Vocabulary is one of the five elements necessary for a reader to be considered proficient: phonemic awareness, phonics, fluency, vocabulary, and comprehension. The vast majority of students have mastered phonemic awareness, phonics and fluency issues in elementary school, so the issues that continue to hamper reading in the middle and high school grades are those of vocabulary and comprehension. Arguably, without an understanding of the words they are reading, comprehension is hampered, so teaching vocabulary, both directly and indirectly, is important to students’ ability to access the curriculum.
Ideally, teachers should identify words that students will encounter across curriculum (Tier II words) and teach these words in depth and/or reinforce their meaning. Content specific vocabulary, particularly those words related to science and math curriculum are less transferable to other subjects, but often relate to other vocabulary in the subject.
The Key to Vocabulary Routine
- Preview for difficult material
- Identify problematic words, phrases, figurative language
- Generate previewing list
- Provide background knowledge about words to aid in comprehension when reading
- Use activities that connect background knowledge about the words to background knowledge and related words
- Semantic Mapping
- Semantic Feature Analysis
- Select specific words to teach in depth
- identify a small set of keywords
- teach all aspects of the words
- develop user friendly definitions
- Identify opportunities to teach word learning strategies
- use of context to determine word meaning
- use of word parts to determine word meaning
Promote word consciousness (Sedita 2013)
One method of measuring student familiarity with vocabulary is to provide them with a list of words from their literature or text and have them rate their level of understanding, see example below.
Creating templates using two column note format can be a thoughtful way to have students learn and record vocabulary.
Make sure that the definitions that students are given do not create further obstacles to their understanding. Using different sentence frames for each part of speech can be a helpful method of simplifying the definition and providing consistency:
Noun: A ____________ is a ____________ such as _____________________.
Verb: To ____________ is to ______________such as ___________________.
Adjective: To be __________ is to be ___________ such as ________________.

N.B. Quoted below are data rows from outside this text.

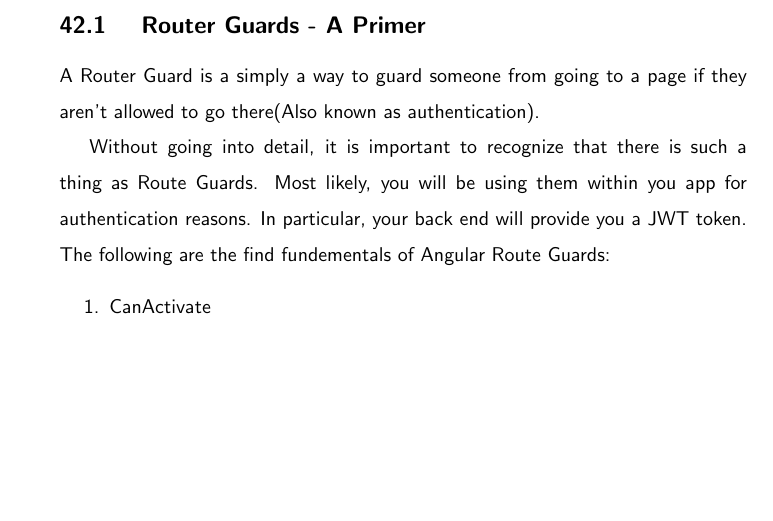
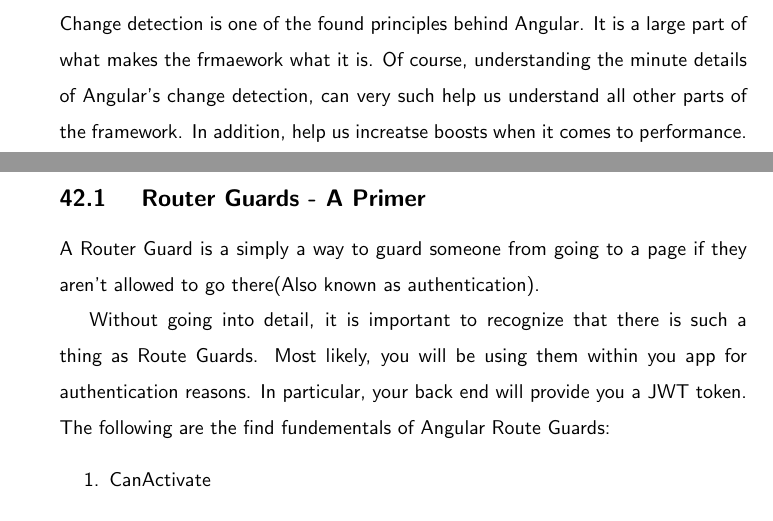
Before and after one commit to razroo/angular-content, a LaTeX document (main.tex, which reads change-detection/change-detection.tex): part of page 103 of 234 before the commit and two parts of pages 102 and 103 of 234 after it, the two joined at a grey line, cut at the place of the change, the shorter picture padded with empty space. Compiled offline with pdfLaTeX.

Commit message:
Complete intro paragraph for change detection.

```diff
--- a/change-detection/change-detection.tex
+++ b/change-detection/change-detection.tex
@@ -1,2 +1,8 @@
 \section{ Change Detection }
 \maketitle{}
+
+Change detection is one of the found principles behind Angular. It is a large
+part of what makes the frmaework what it is. Of course, understanding the
+minute details of Angular's change detection, can very such help us understand
+all other parts of the framework. In addition, help us increatse boosts when it
+comes to performance.
```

Remember, students learn best when provided with multiple opportunities to interact with new vocabulary. Activities such as having them write their own sentences, sort words into categories, create their own illustrations and rank words are just a few of the options available.